Former PM Who Suspended Parliament Threatens to Take Johnson to Court… if He Suspends Parliament

LONDON, ENGLAND - FEBRUARY 27: Former British Prime Minister John Major waits to deliver a speech on Britain's exit from the European Union, on February 27, 2017 in London, England. Mr Major attacked the government over its approach to Brexit and said they should be honest with voters over the …
Carl Court/Getty Images

Sir John Major has said that he will take Boris Johnson to court if he tries to suspend parliament to facilitate a no-deal Brexit.

Frontrunner in the Conservative leadership contest Mr Johnson has not ruled out proroguing (suspending) Parliament if he becomes party leader and prime minister in order to stop Remainer MPs blocking the UK leaving the EU in a clean break by the October 31st deadline.

Sir John told BBC Radio 4’s Today programme on Wednesday said that proroguing parliament was “totally unacceptable” and that he would seek a judicial review to stop him.

“I think the idea of proroguing parliament is utterly and totally unacceptable from any British parliamentarian or democrat. I for one would be prepared to go and seek judicial review to prevent parliament being bypassed,” Sir John said.

Major — who as Conservative prime minister in 1993 brought the UK into the Maastricht Treaty which officially founded the EU, in subsequent years putting supremacy of Brussels offices over the British parliament — continued: “I served in Parliament for over 20 years, I am very proud to have done so, I have huge admiration for our Parliament traditions – I am not going to stand by to see them disregarded in this fashion. It is utterly, utterly and completely the wrong way to proceed.”

A source close to Boris Johnson told the BBC that Sir John has “gone completely bonkers” over the threat of legal action.

Westminster news and gossip blog Guido Fawkes reminded Britons of Major’s incongruous position, given that he prorogued parliament in 1997 to delay the publication of a report into the “cash for questions” scandal which involved his Tory government.

Guido remarked:

Prorogation is presented as a power grab but in practice all it does is keep the law as it is – preventing changes to the statute being made for a time. It wouldn’t work as a mechanism to deliver a No Deal Brexit if MPs hadn’t already voted for No Deal. When they set it as the legal default by passing the EU Withdrawal Act a year ago.

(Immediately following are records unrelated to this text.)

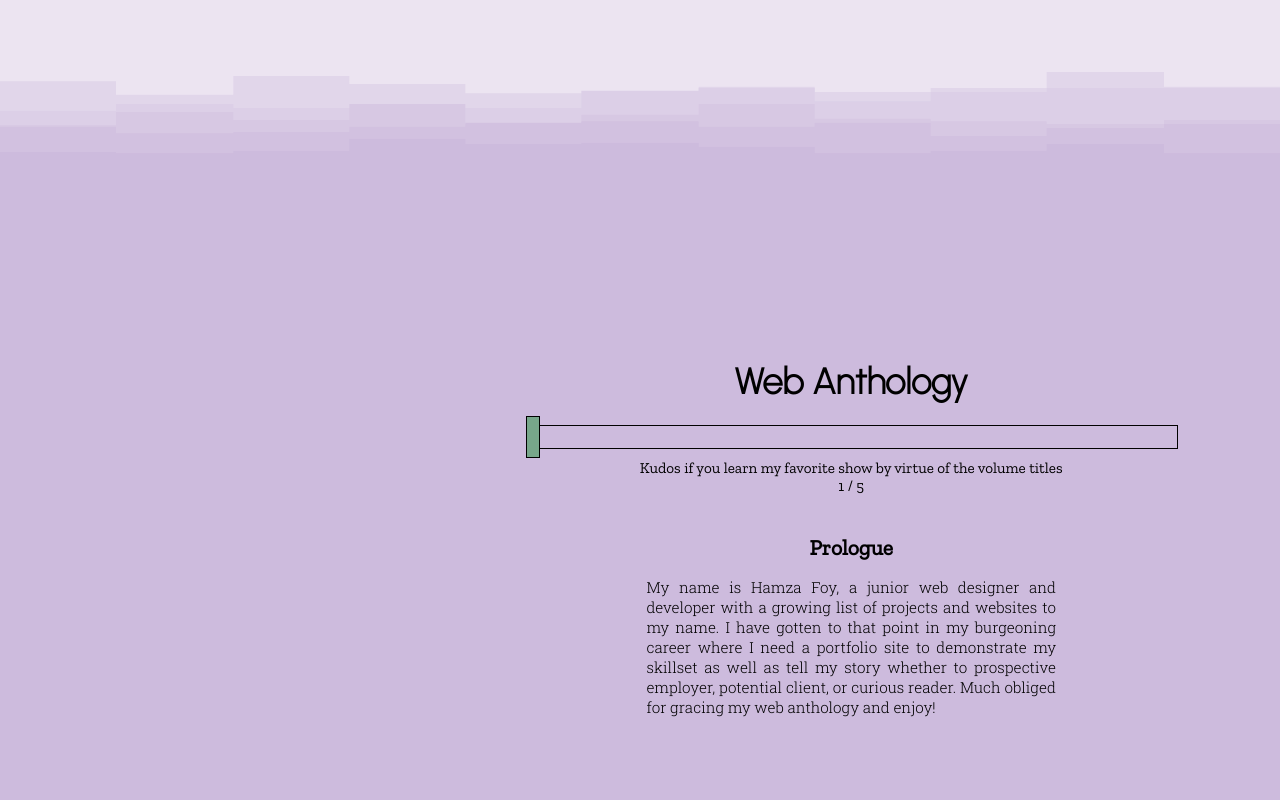
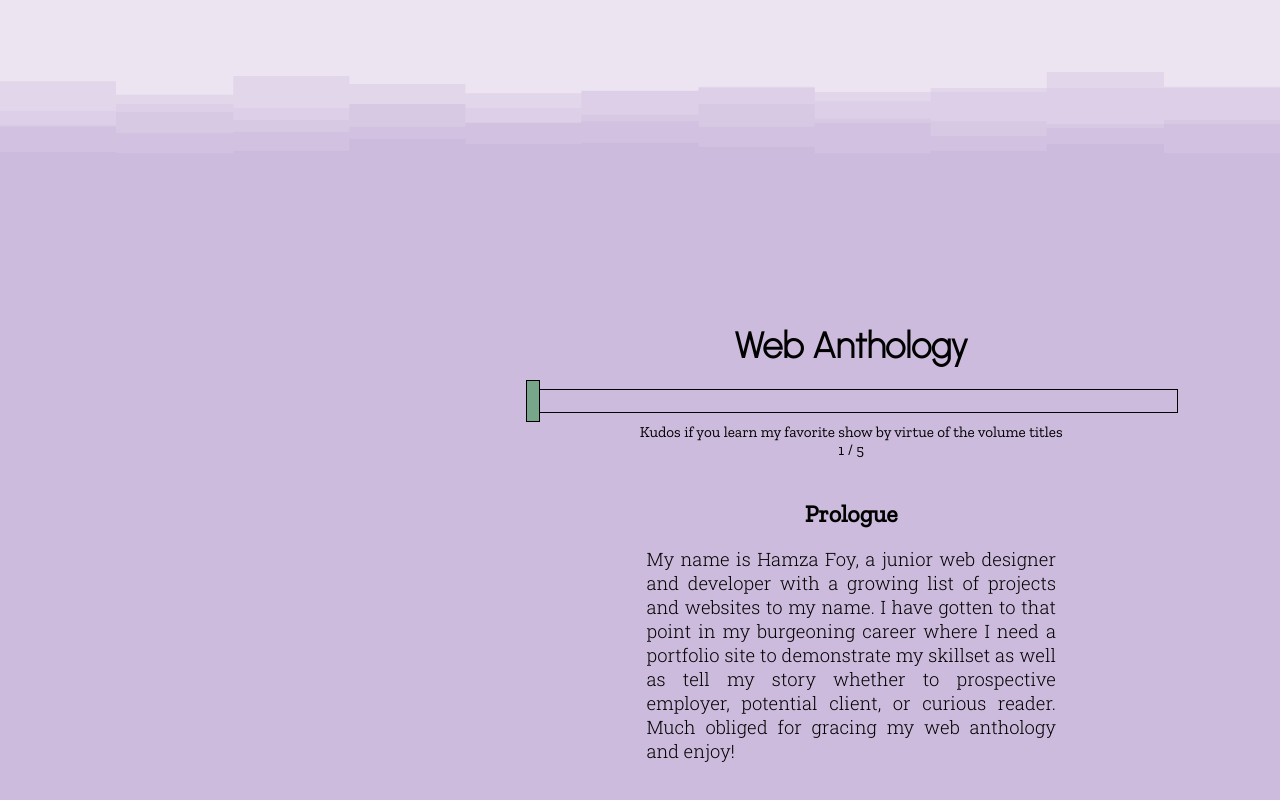
Before and after one commit to hamzafoy/hamza_foy_anthology, a React (Create React App) app: page / in a window 1280 px wide. Shown: the part 2892-3692 px from the top of the page. Built offline with nearby package versions, Linux system fonts and the light colour scheme.

Commit message:
minor height change to footer container.

```diff
--- a/src/Footer/Footer.css
+++ b/src/Footer/Footer.css
@@ -7,7 +7,7 @@
     flex-direction: column;
     justify-content: center;
     align-items: center;
-    min-height: 100vh;
+    min-height: 90vh;
     width: 100%;
     background-color: #CDBBDD;
 }
@@ -162,7 +162,7 @@ input[type=range]::-webkit-slider-thumb {
 .anthology-container {
     display: flex;
     flex-direction: column;
-    min-height: 27.5vh;
+    min-height: 36.5vh;
     margin-top: 5vh;
     margin-left: 33%;
 }
@@ -175,14 +175,14 @@ input[type=range]::-webkit-slider-thumb {
 
 .anthology-page__heading {
     font-family: 'Zilla Slab', sans-serif;
-    font-size: 1.35rem;
+    font-size: 1.5rem;
 }
 
 
 .anthology-page__text {
     padding: 0 7.5vw;
     font-family: 'Roboto Slab', serif;
-    font-size: 0.95rem;
+    font-size: 1.15rem;
     text-align: justify;
 }
 
```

Major is no stranger to legal action. After the Maastricht Treaty, William, Lord Rees-Mogg — father of Conservative MP and Eurosceptic Jacob Rees-Mogg — went to court to stop the treaty becoming law in the UK, but the judges sided with the government.

Then-Prime Minister Major was said to have savoured the Eurosceptic’s defeat, writing on a document: “Good, a full gloat is merited.”

The threats came as the Europhile-dominated House of Commons passed an amendment by a single vote on Tuesday that could threaten the UK leaving as scheduled on Halloween.

The amendment to the Northern Ireland (Executive Formation) Bill was put forward by Tory MP Dominic Grieve, who has been instrumental in pushing forward other pieces of legislation to frustrate Brexit.

Mr Grieve said in comments reported by The Times that he was “absolutely delighted” that his amendment passed, saying: “It is essential that parliament expresses its outright opposition to prorogation, which would be unconstitutional. I’m so pleased it has the chance to do that.”

The former attorney-general’s amendment would require ministers to return to parliament fortnightly from October to December to report on the situation in Northern Ireland, where the country’s government collapsed in January 2017 over power-sharing disagreements between the Democratic Unionist Party (DUP) and Sinn Féin.  While an obstruction to suspending parliament, it stops short of preventing a prime minister from enacting prorogation.


Please let us know if you're having issues with commenting.